### Work request
Every record here should be printed again exactly.

☆ ☆ ☆ ☆ ☆

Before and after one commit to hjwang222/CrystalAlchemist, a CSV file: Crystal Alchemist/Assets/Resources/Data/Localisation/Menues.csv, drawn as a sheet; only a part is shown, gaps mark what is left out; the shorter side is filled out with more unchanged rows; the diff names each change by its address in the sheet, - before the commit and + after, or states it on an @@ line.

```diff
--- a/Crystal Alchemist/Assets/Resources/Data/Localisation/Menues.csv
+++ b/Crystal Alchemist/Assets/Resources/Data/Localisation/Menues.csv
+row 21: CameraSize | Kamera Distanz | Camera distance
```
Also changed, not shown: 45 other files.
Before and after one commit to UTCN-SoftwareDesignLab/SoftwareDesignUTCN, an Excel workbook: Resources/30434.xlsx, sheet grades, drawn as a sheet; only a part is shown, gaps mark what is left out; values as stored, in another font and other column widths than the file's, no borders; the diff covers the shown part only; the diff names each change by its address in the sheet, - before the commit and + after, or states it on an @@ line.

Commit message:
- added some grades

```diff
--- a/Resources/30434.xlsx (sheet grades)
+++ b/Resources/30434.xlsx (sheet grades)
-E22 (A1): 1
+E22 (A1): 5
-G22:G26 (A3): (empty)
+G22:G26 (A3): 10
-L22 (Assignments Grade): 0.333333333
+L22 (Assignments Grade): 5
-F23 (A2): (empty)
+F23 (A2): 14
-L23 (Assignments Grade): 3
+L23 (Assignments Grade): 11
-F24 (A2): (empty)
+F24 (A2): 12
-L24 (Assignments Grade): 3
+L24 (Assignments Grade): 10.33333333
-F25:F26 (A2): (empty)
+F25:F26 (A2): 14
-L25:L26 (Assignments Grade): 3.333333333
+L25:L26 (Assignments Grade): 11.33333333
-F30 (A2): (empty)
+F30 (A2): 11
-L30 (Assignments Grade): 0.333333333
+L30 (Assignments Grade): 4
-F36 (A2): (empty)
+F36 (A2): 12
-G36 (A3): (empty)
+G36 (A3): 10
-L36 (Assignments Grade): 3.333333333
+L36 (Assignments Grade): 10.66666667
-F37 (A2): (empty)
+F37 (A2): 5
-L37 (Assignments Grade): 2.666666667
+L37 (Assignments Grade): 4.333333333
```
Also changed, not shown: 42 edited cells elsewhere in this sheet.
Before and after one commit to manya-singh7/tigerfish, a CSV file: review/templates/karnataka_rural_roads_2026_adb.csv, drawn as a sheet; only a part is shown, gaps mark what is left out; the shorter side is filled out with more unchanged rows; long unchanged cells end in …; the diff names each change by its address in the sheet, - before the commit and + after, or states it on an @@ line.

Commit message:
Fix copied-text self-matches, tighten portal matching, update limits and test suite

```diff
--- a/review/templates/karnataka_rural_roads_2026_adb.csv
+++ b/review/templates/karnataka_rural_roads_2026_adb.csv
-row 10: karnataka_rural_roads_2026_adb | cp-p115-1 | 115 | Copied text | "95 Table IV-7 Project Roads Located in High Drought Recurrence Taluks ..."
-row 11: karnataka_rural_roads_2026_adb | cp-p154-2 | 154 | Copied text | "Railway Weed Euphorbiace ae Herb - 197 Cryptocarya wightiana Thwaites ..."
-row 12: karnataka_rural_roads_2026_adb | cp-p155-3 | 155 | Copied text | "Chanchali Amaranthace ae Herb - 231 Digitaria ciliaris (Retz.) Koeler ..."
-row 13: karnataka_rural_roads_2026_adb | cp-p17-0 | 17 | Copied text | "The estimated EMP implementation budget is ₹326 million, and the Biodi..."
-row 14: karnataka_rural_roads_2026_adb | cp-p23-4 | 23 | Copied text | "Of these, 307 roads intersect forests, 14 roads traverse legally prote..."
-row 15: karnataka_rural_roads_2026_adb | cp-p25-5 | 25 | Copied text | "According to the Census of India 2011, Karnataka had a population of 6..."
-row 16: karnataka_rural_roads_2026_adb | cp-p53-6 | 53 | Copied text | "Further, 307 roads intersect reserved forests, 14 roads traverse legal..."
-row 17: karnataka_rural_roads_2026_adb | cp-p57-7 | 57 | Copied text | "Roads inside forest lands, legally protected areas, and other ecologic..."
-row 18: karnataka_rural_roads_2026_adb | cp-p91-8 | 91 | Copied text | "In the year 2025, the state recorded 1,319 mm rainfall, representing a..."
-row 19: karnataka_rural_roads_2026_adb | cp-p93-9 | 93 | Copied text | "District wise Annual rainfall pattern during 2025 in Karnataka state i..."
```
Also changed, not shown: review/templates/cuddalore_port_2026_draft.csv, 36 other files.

☆ ☆ ☆ ☆ ☆

### Reply to the exercise
Before and after one commit to hjwang222/CrystalAlchemist, a CSV file: Crystal Alchemist/Assets/Resources/Data/Localisation/Menues.csv, drawn as a sheet; only a part is shown, gaps mark what is left out; the shorter side is filled out with more unchanged rows; the diff names each change by its address in the sheet, - before the commit and + after, or states it on an @@ line.

```diff
--- a/Crystal Alchemist/Assets/Resources/Data/Localisation/Menues.csv
+++ b/Crystal Alchemist/Assets/Resources/Data/Localisation/Menues.csv
+row 21: CameraSize | Kamera Distanz | Camera distance
```
Also changed, not shown: 45 other files.
Before and after one commit to UTCN-SoftwareDesignLab/SoftwareDesignUTCN, an Excel workbook: Resources/30434.xlsx, sheet grades, drawn as a sheet; only a part is shown, gaps mark what is left out; values as stored, in another font and other column widths than the file's, no borders; the diff covers the shown part only; the diff names each change by its address in the sheet, - before the commit and + after, or states it on an @@ line.

Commit message:
- added some grades

```diff
--- a/Resources/30434.xlsx (sheet grades)
+++ b/Resources/30434.xlsx (sheet grades)
-E22 (A1): 1
+E22 (A1): 5
-G22:G26 (A3): (empty)
+G22:G26 (A3): 10
-L22 (Assignments Grade): 0.333333333
+L22 (Assignments Grade): 5
-F23 (A2): (empty)
+F23 (A2): 14
-L23 (Assignments Grade): 3
+L23 (Assignments Grade): 11
-F24 (A2): (empty)
+F24 (A2): 12
-L24 (Assignments Grade): 3
+L24 (Assignments Grade): 10.33333333
-F25:F26 (A2): (empty)
+F25:F26 (A2): 14
-L25:L26 (Assignments Grade): 3.333333333
+L25:L26 (Assignments Grade): 11.33333333
-F30 (A2): (empty)
+F30 (A2): 11
-L30 (Assignments Grade): 0.333333333
+L30 (Assignments Grade): 4
-F36 (A2): (empty)
+F36 (A2): 12
-G36 (A3): (empty)
+G36 (A3): 10
-L36 (Assignments Grade): 3.333333333
+L36 (Assignments Grade): 10.66666667
-F37 (A2): (empty)
+F37 (A2): 5
-L37 (Assignments Grade): 2.666666667
+L37 (Assignments Grade): 4.333333333
```
Also changed, not shown: 42 edited cells elsewhere in this sheet.
Before and after one commit to manya-singh7/tigerfish, a CSV file: review/templates/karnataka_rural_roads_2026_adb.csv, drawn as a sheet; only a part is shown, gaps mark what is left out; the shorter side is filled out with more unchanged rows; long unchanged cells end in …; the diff names each change by its address in the sheet, - before the commit and + after, or states it on an @@ line.

Commit message:
Fix copied-text self-matches, tighten portal matching, update limits and test suite

```diff
--- a/review/templates/karnataka_rural_roads_2026_adb.csv
+++ b/review/templates/karnataka_rural_roads_2026_adb.csv
-row 10: karnataka_rural_roads_2026_adb | cp-p115-1 | 115 | Copied text | "95 Table IV-7 Project Roads Located in High Drought Recurrence Taluks ..."
-row 11: karnataka_rural_roads_2026_adb | cp-p154-2 | 154 | Copied text | "Railway Weed Euphorbiace ae Herb - 197 Cryptocarya wightiana Thwaites ..."
-row 12: karnataka_rural_roads_2026_adb | cp-p155-3 | 155 | Copied text | "Chanchali Amaranthace ae Herb - 231 Digitaria ciliaris (Retz.) Koeler ..."
-row 13: karnataka_rural_roads_2026_adb | cp-p17-0 | 17 | Copied text | "The estimated EMP implementation budget is ₹326 million, and the Biodi..."
-row 14: karnataka_rural_roads_2026_adb | cp-p23-4 | 23 | Copied text | "Of these, 307 roads intersect forests, 14 roads traverse legally prote..."
-row 15: karnataka_rural_roads_2026_adb | cp-p25-5 | 25 | Copied text | "According to the Census of India 2011, Karnataka had a population of 6..."
-row 16: karnataka_rural_roads_2026_adb | cp-p53-6 | 53 | Copied text | "Further, 307 roads intersect reserved forests, 14 roads traverse legal..."
-row 17: karnataka_rural_roads_2026_adb | cp-p57-7 | 57 | Copied text | "Roads inside forest lands, legally protected areas, and other ecologic..."
-row 18: karnataka_rural_roads_2026_adb | cp-p91-8 | 91 | Copied text | "In the year 2025, the state recorded 1,319 mm rainfall, representing a..."
-row 19: karnataka_rural_roads_2026_adb | cp-p93-9 | 93 | Copied text | "District wise Annual rainfall pattern during 2025 in Karnataka state i..."
```
Also changed, not shown: review/templates/cuddalore_port_2026_draft.csv, 36 other files.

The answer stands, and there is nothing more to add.